I looked around my room for a while, gathering my thoughts. Went to Cricinfo, and saw the Bulletin headline ‘it’s tough for NZ bowlers to stop me’ – Sehwag. So it wasn’t a dream. Just another dreamy innings. You’d call it a nightmare, but India’s ODI performances this series have comprised such breathtaking, uttery perfect cricket, that even our fans, commentators and Radio Sport hosts are more in awe of the opposition than criticising the local’s work.
Perhaps the only saving grace was that yesterday Australia yesterday completed a completely unexpected dismemberment of South Africa, thus forcing our once haughtily dismissive fellow blogwarriors Short Of A Length to change their name to Punter’s Biggest Fan Blog.
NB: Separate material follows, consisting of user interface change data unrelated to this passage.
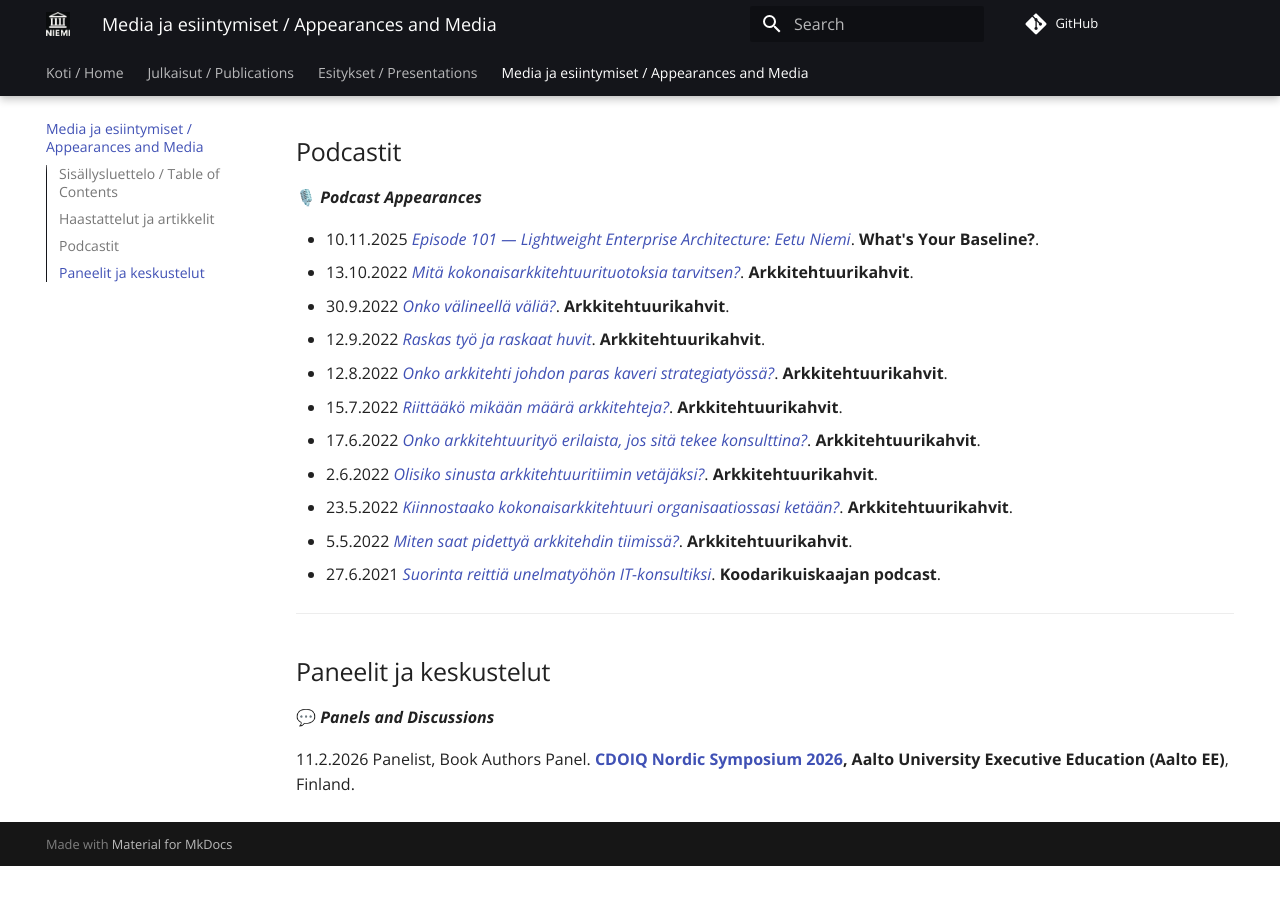
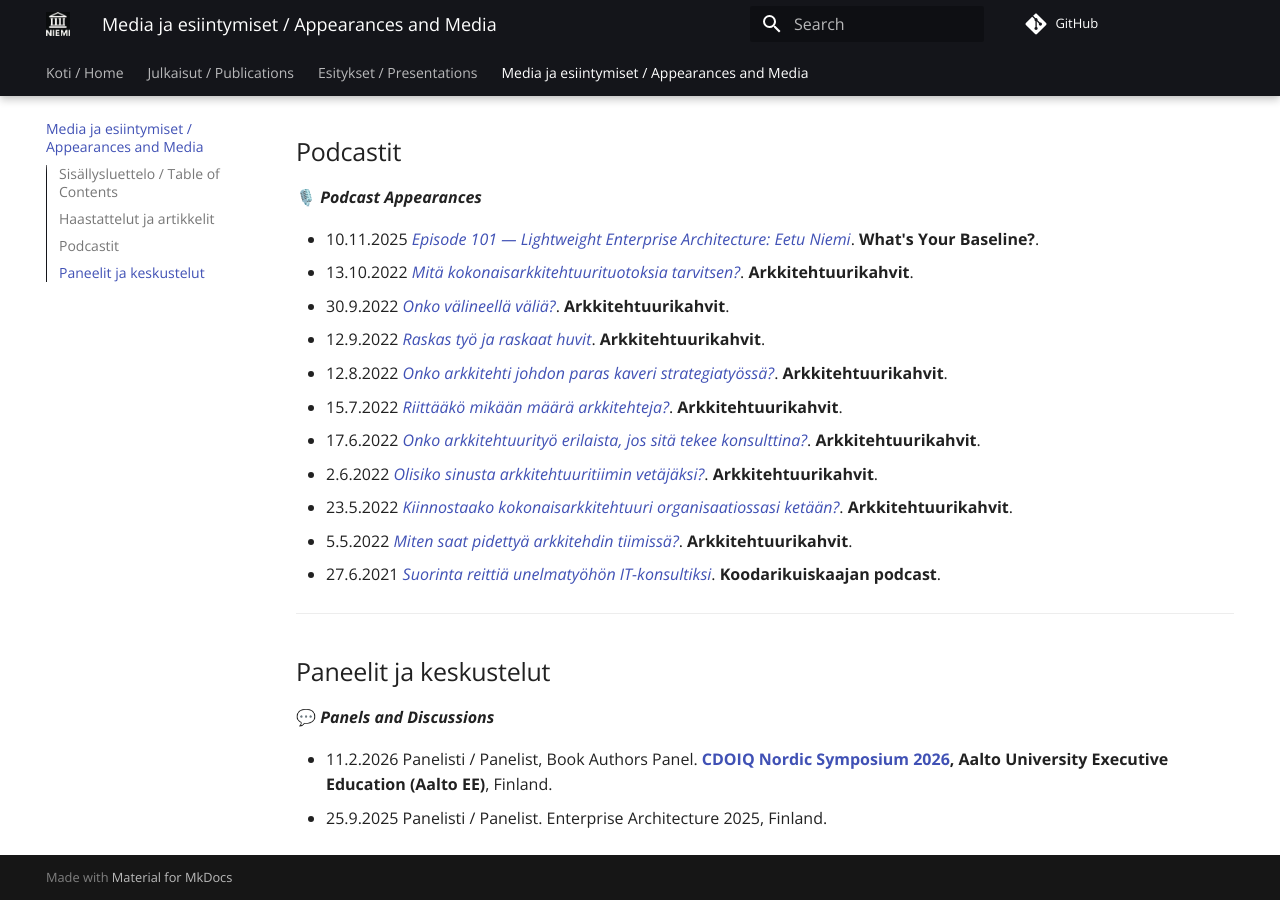
Before and after one commit to eetuniemiphd/eetuniemi, an MkDocs documentation site: the page built from docs/appearances-media.md, in a window 1280 px wide and 900 px high, scrolled down 688 px. Built offline with MkDocs 1.6.1 and Material for MkDocs 9.7.7, drawn with Linux system fonts in a browser that asks for light colours; comment, search, counter and statistics services are not loaded; before the commit the page ends 1554 px from its top, so only the background shows below that.

Commit message:
Update appearances-media.md

```diff
--- a/docs/appearances-media.md
+++ b/docs/appearances-media.md
@@ -42,4 +42,5 @@ Tämä lista ei ole kattava ennen vuotta 2016 / This list is not comprehensive p
 ## Paneelit ja keskustelut
 💬 ***Panels and Discussions***
 
-11.2.2026 Panelist, Book Authors Panel. **[CDOIQ Nordic Symposium 2026](https://www.aaltoee.fi/en/programs/cdoiq-nordic-symposium), Aalto University Executive Education (Aalto EE)**, Finland.
+- 11.2.2026 Panelisti / Panelist, Book Authors Panel. **[CDOIQ Nordic Symposium 2026](https://www.aaltoee.fi/en/programs/cdoiq-nordic-symposium), Aalto University Executive Education (Aalto EE)**, Finland.
+- 25.9.2025 Panelisti / Panelist. Enterprise Architecture 2025, Finland.
```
I mean, as much as I was desperate for SA to win and vanquish those arrogant ‘strayans, getting to see that grotesque header across the top of our nemesis’ blog for the next month is a slight palliative for the pain. But only slight.
Filed under Cricket, News
Having been shivering my way through England and Scotland these past couple of weeks, with the only cricket news being that monumentally cool (if on another level ineffably sad) Stanford scandal all across the front pages – one I’m gonna try and approach that this weekend – it was something of a culture shock to arrive back to last night’s Twenty20.
Our friends over at Short of A Length have challenged us to something of a blog war over the course of the series, so I suppose it would be remiss of me not to have a good long gloat at the result of the match, one which went decidedly against forecast, and hopefully sets up a fine battle over the coming weeks. The thing I find most pleasurable about the outcome, from a very parochial perspective at least, is the extent to which I see the same gnawing issues in India’s play that plagued them during that infamous series last time they toured here. Continue reading